Today I am returning to my series on Soldier Life. In case your new, the Soldier Life series (click here for last post) is a series currently dealing with the American War Between the States. The purpose of this series is to help out fellow writers and researchers, helping them avoid the hunt and peck method for information that I experienced 😊 I do occasionally recommend some books on the topics I cover, but I generally try to give basic info on the topic, along with some not so well know information. Today, we’re talking about Chaplains.
What is a Chaplain? A chaplain is a preacher, for the army 😉 Their job was to minister to the soldiers the same way a pastor would. Let’s check out some of those jobs.
Preaching. Obviously as a man of God, it was the job of the Chaplain to preach the word of God to the soldiers. Many units canceled unnecessary duties on Sundays to support the church services. In the Confederate Army starting in 1862, revival broke out in camp. With this came daily services in many places and an increased soulwinning effort. This lasted until the war ended and was the last great revival our Nation has seen.
Counseling. During war, many men take time to look at their lives, seeing things that need to change. The chaplain was often the one they turned to with spiritual questions.
Ministering to the wounded and dying. We all know that scene in a film were the preacher is called in to pray with the dying man, usually using the Lord’s Prayer or Psalm 23 to comfort. That’s not far from the truth. While they may not have only used those portions of scripture, the scene was seen frequently during the war. Also, Chaplains hovered near the surgery tents to pray with the men before losing a limb or undergoing operations.
Singing. There were no song leaders hired in the army😆 While some of the men in camp could serve in this capacity, it often fell to the chaplain to lead the singing in camp services.

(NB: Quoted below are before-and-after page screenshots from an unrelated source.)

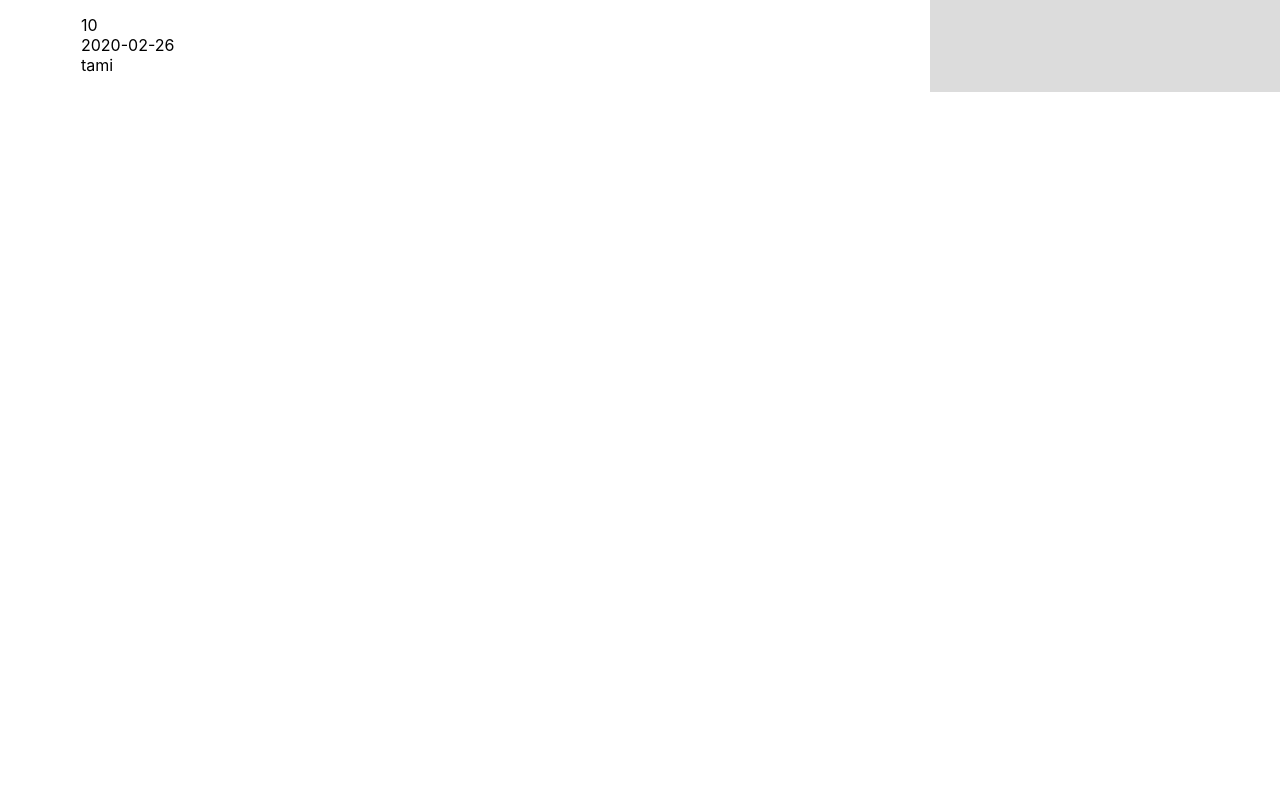
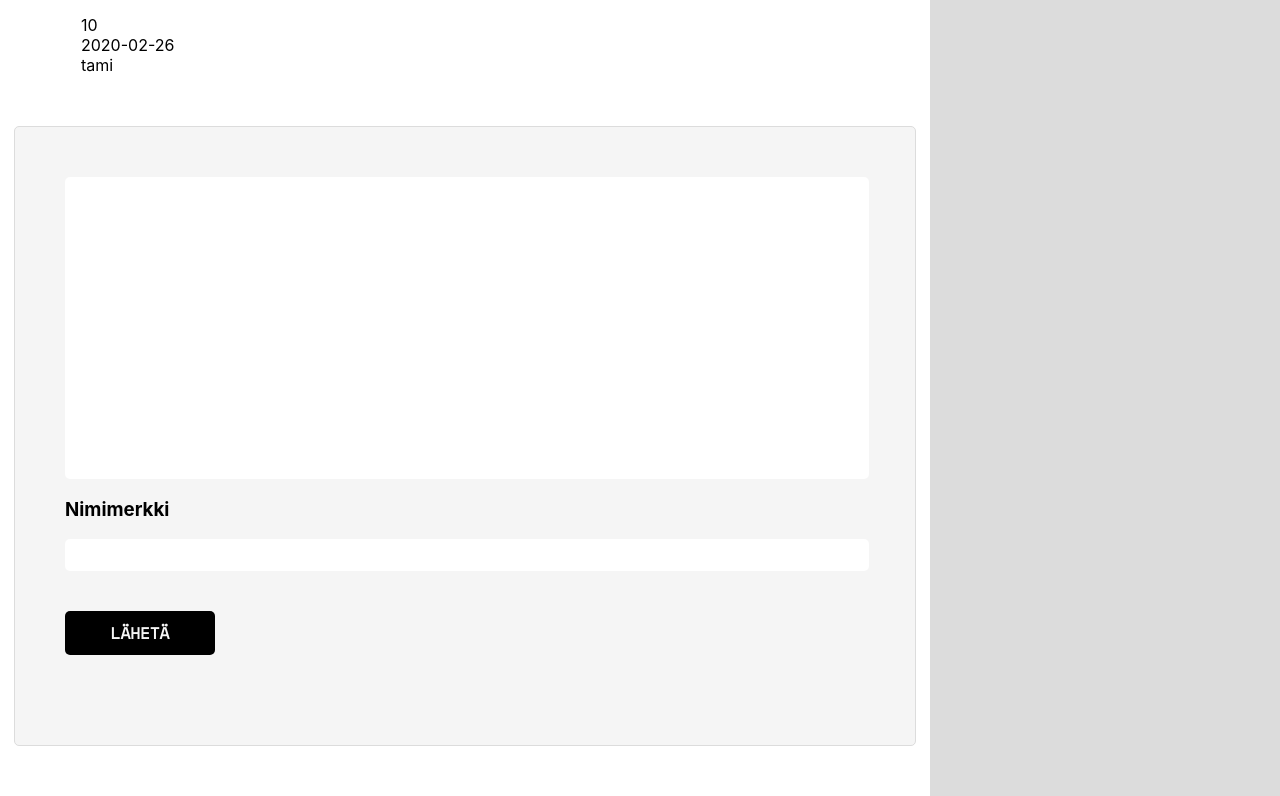
Before and after one commit to PekkaN/ForumFront, a React (Create React App) app: page /thread in a window 1280 px wide. Shown: the part 2634-3430 px from the top of the page. Before the commit the page ends 2726 px from the top, so only its background shows below. Built offline with nearby package versions, Linux system fonts and the light colour scheme.

Commit message:
kommentointilaatikkoa väsätty ja singleThreadPagen sisältöä sörkitty

```diff
--- a/src/Apps.css
+++ b/src/Apps.css
@@ -99,6 +99,60 @@ body {
   margin-right: 30px;
   margin-left: 40px;
 }
+.CommentBoxContainer {
+
+}
+
+.CommentBoxForm{
+
+  width: 800px;
+  margin: 50px auto;
+  padding: 50px;
+  background-color: whitesmoke;
+  border-radius: 5px;
+  border: 1px;
+  border-style: solid;
+  border-color: gainsboro;
+
+}
+
+.CommentArea{
+  width: 800px;
+  height: 300px;
+  margin: auto;
+  font-size: large;
+  font-family: "Space Mono";
+  border-radius: 5px;
+  border: none;
+}
+
+.ForumUserHeader{
+
+}
+.UserNameField{
+  margin: auto;
+  width: 800px;
+  height: 30px;
+  border-radius: 5px;
+  border: none;
+  font-size: large;
+  font-family: "Space Mono";
+}
+.CommentSubmitButton{
+  margin: 40px 0;
+  padding: 10px;
+  width: 150px;
+  border-radius: 5px;
+  border:none;
+  font-size: medium;
+  font-family: "Space Mono";
+  font-weight: bold;
+  color: whitesmoke;
+  background-color: black;
+
+}
+
+
 .TopicsList li {
   padding: 1px;
   background-color: whitesmoke;
--- a/src/SingleThreadPage.js
+++ b/src/SingleThreadPage.js
@@ -152,21 +152,24 @@ const comments = [
     }
 ]
 
-
-
-
-
 const Header = (props) => <h2 className={props.className}>{props.text}</h2>
-const Button = (props)=><button className = {props.className}>{props.name}<img src={props.src} className= {props.imageClass}/></button>
+const Button = (props)=><button className = {props.className}>{props.name}<img src={props.src} className= {props.imageClass} onClick={props.clickHandle}/></button>
+const Textarea = (props)=><input type ='textarea' name={props.name} className={props.className}/>
+const TextInput = (props) =><input name={props.name} className = {props.className}/>
 
 const NavBar = ()=> {
     return (
         <div className='Nav'>
-            <Button className = 'HomeButton' src={homePageLogo} imageClass='HomeLogo'/>
+            <Button className = 'HomeButton' src={homePageLogo} imageClass='HomeLogo' clickHandle={goToHome}/>
             <MainHeader className='MainHeader' text = 'Academy Foorumi'/>
-            <Button  className = 'LoginButton' name = 'Kirjaudu' src={signInLogo} imageClass='signInLogo'/>
+            <Button  className = 'LoginButton' name = 'Kirjaudu' src={signInLogo} imageClass='signInLogo'clickHandle={LogIn}/>
         </div>
     )
+}
+const goToHome = ()=> console.log("tästä funktiosta siirrytään etusivulle, joskus tulevaisuudessa...")
+
+const LogIn =()=>{
+    console.log("tästä funktiosta pitää päästä jotenkin sisäänkirjautumis/rekisteröintisivulle, kunhan keretään....")
 }
 const MainHeader = (props)=> <h1 className={props.className}>{props.text}</h1>
 
@@ -186,6 +189,29 @@ const CommentRows = () => {
             <Comment text = {comment.text} user= {comment.user} timestamp = {comment.timestamp} likes = {comment.likes}/>
         </li>))
 }
+
+const CommentArea = () => <Textarea className='CommentArea' name ='Comment'/>
+const ForumUserHeader = () => <h3>Nimimerkki</h3>
+const UserNameField = () => <TextInput className = 'UserNameField' name = 'userNameField'/>
+const CommentSubmitButton = () => <Button className='CommentSubmitButton' name = 'LÄHETÄ' clickHandle={SubmitComment}/>
+const SubmitComment =()=> {
+    return (
+        console.log('tässä funktiossa tehdään kommentin postaus, kunhan keretään....')
+    )
+}
+
+const CommentBox = () => {
+    return (
+        <div className='CommentBoxContainer'>
+        <form className='CommentBoxForm'>
+            <CommentArea/>
+            <ForumUserHeader/>
+            <UserNameField/>
+            <CommentSubmitButton/>
+        </form>
+        </div>
+    )
+}
 const Thread = ({name,user,timestamp,replies})=> {
     return (
         <div>
@@ -204,6 +230,7 @@ const MainContent = () => {
             <ul className='CommentsList'>
                 {CommentRows()}
             </ul>
+            <CommentBox/>
         </div>
     )
 }
```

The Shoulder to Lean on. While a comrade in arms, a family member or even the doctor often filled this role, the chaplain was more times than not the man to turn to when you were struggling mentally, spiritually, physically and emotionally.
Librarian. Not literally, but if you needed something to read, find your chaplain 😉 They collected donations from citizens to provide reading material for the troops: Books, Bibles, Newspapers, Tracts, whatever you could think of.
A Few Books You Should Check Out:
Christ in the Camp by J. William Jones (Robert E. Lee’s personal Chaplain). This book focuses on the Religion in the army, not on the causes of the war, though it briefly touches on this. No matter who you think was right in the War Between the States, you should read this book!
Chaplains in Gray by Charles Pitt. Another good one! This book is shorter than the first book, but every bit as informative!
Hope this helps you in your pursuit of knowledge 😊
Have a Blessed Day!
*Emoji art supplied by Emoji One
Christian. American. Southern. Author.